Republican Jewish Coalition member Sally Hurwitz owns a vacation home on Long Beach Island and isn't sure if, in the wake of the devastation caused by Superstorm Sandy, the home can be salvaged.
But waiting for three well-known Jewish Republicans to take the stage at a Nov. 1 pre-election town hall meeting held at Gratz College, the Upper Dublin resident had this to say: She'd rather "lose her house than have former Massachusetts Gov. Mitt Romney lose the election."
The anti-Obama message from the podium was no less stark. Former Minnesota Sen. Norm Coleman -- who sits on the RJC's national board -- told the roughly 500 people in attendance that "the world is held in the balance" by the outcome of the election.
The Melrose Park program was the final stop in a five-day, nine-city RJC tour, which also featured Ari Fleischer, President George W. Bush's first press secretary, and Matthew Brooks, RJC's national director. The event -- a Republican closing argument of sorts for Jewish voters -- came as Pennsylvania appeared to be back in the national conversation.
With polls tightening, Republican groups, as well as the Romney campaign, have once again decided to spend money in the state in the last days leading up to Election Day on Nov. 6 -- after seemingly abandoning Pennsylvania sometime after Labor Day. In fact, Romney himself was scheduled to appear Sunday in Bucks County and vice presidential nominee Paul Ryan was expected to stop in Harrisburg. Last week, the campaign brought in former U.S. ambassador to the United Nations, John Bolton, to speak at the National Museum of American Jewish History.
"I know Pennsylvania is going to put Mitt Romney over the top," Brooks told the audience, drawing cheers.
Fleischer said that if Romney can manage to win 30 percent of the Jewish vote locally, he'll win Pennsylvania. Four years ago, John McCain captured 22 percent of the Jewish vote nationally.
Though national surveys of Jewish voters have consistently shown an overwhelmingly lead for Obama, Jewish Republicans recently got at least one dose of good news.
According to I Vote Israel, an organization devoted to getting ex-pat Americans in the Jewish state to cast absentee ballots, 85 percent of Americans living in Israel cast their ballot for Romney. The group said 80,000 Americans living in Israel would be voting in the election.
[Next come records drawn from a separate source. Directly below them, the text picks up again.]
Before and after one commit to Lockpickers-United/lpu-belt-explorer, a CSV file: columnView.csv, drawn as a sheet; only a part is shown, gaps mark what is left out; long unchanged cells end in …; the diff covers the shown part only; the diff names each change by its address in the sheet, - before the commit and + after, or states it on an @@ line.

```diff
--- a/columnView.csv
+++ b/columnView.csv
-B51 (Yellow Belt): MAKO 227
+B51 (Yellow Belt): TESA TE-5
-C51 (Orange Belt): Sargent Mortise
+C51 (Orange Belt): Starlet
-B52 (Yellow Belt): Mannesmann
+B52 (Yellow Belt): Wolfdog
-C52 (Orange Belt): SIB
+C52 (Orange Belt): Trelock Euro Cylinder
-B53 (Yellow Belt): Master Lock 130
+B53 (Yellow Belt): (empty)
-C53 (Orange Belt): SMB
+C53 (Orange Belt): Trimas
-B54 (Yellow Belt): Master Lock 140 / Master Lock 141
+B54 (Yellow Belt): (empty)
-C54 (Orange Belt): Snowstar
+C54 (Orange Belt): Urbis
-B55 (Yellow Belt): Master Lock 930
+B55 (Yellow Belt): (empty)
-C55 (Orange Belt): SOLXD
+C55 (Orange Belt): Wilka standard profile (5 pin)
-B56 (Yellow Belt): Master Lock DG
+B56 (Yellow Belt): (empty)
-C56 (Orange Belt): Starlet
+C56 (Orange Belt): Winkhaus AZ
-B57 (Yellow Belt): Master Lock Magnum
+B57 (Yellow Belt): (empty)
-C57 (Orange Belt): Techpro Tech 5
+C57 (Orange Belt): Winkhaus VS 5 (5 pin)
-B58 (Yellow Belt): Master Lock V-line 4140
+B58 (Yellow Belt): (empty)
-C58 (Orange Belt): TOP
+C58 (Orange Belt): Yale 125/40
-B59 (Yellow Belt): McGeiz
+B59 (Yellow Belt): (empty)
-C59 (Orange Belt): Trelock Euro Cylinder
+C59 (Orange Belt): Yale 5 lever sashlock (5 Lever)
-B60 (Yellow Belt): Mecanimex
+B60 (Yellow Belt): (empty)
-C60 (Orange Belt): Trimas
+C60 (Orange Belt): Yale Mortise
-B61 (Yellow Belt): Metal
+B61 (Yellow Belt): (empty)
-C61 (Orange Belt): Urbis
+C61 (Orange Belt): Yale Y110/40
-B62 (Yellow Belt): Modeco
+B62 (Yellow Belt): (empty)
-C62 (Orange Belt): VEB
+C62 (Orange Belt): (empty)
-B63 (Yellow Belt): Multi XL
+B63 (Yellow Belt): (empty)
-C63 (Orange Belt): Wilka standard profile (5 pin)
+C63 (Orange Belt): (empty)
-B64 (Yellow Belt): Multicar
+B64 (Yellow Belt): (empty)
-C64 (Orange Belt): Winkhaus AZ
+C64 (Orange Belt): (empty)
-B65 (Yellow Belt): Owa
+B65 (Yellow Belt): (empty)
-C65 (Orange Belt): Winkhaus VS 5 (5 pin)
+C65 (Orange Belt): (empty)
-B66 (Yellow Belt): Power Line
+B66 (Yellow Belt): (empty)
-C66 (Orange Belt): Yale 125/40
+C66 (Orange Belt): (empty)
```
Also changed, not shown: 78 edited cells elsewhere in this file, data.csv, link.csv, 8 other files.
The survey sample size was 1,500.
Back home, the Gratz auditorium was completely packed and the overwhelming majority of those in attendance appeared to be Romney supporters.
The program had been set to take place down Old York Road at Reform Congregation Keneseth Israel. But the event had to be moved on account of Sandy. Even though the synagogue had its power back, it still lacked heat.
Back in July, more than 1,000 people -- including perhaps 50 or 100 Republicans -- turned out for an Obama event at K.I. that featured U.S. Rep. Allyson Schwartz of Montgomery County and U.S. Rep. Debbie Wasserman Schultz (D-Fl.), chair of the Democratic National Committee.
The synagogue took some criticism for scheduling a Democratic event without having a Republican program lined up, but Rabbi Lance Sussman said that it was always his intention to give national figures from both parties the opportunity to make their case to the synagogue and the wider Jewish community.
"It is a point of civic pride for me that our two programs were the only such open public events for the Jewish community during this critical time in our country's existence," Sussman wrote in an email after the Gratz program. "Although sometimes the road is bumpy, participation in our democracy is a right and a blessing for which we should be thankful and vigilant."
The speakers reiterated the arguments against the president that the RJC has been making throughout the campaign. Both Coleman and Fleischer said that the president's stimulus package and health care law have sent the country into greater debt while doing little to revitalize the economy or improve health care.
While each focused on Israel, they also made broader foreign policy arguments, stating that Obama failed to support the Iranian democracy movement and later lacked a coherent response to the Arab Spring.
"When the Arab spring began, we were caught blind," said Coleman.
There was also a significant amount of time devoted to the administration's reaction to the Sept. 11 attack on the U.S. consulate in Benghazi, Libya.
The program was largely free of the heckling that occurred at the earlier synagogue event: One man shouted out a criticism of the speakers before walking out in the middle of the program.
But Burt Siegel, a leader of the Obama Jewish Outreach PA group, said all was not well at the program, claiming he was harassed when he showed up wearing an Obama button, adding that organizers at first did not want to let him in and later warned him not to cause trouble.
"There is a lack of civility within the Jewish community," stated Siegel, who was the longtime director of the Jewish Community Relations Council and has become active in Democratic politics since his retirement. "The fact that people in the Jewish community are treating each other this way, it's disgusting."
Brooks disputed this account and said the RJC was hoping to attract Obama supporters and undecideds to the event.
"We were trying to market this," he said, "so we weren't just preaching to the converted."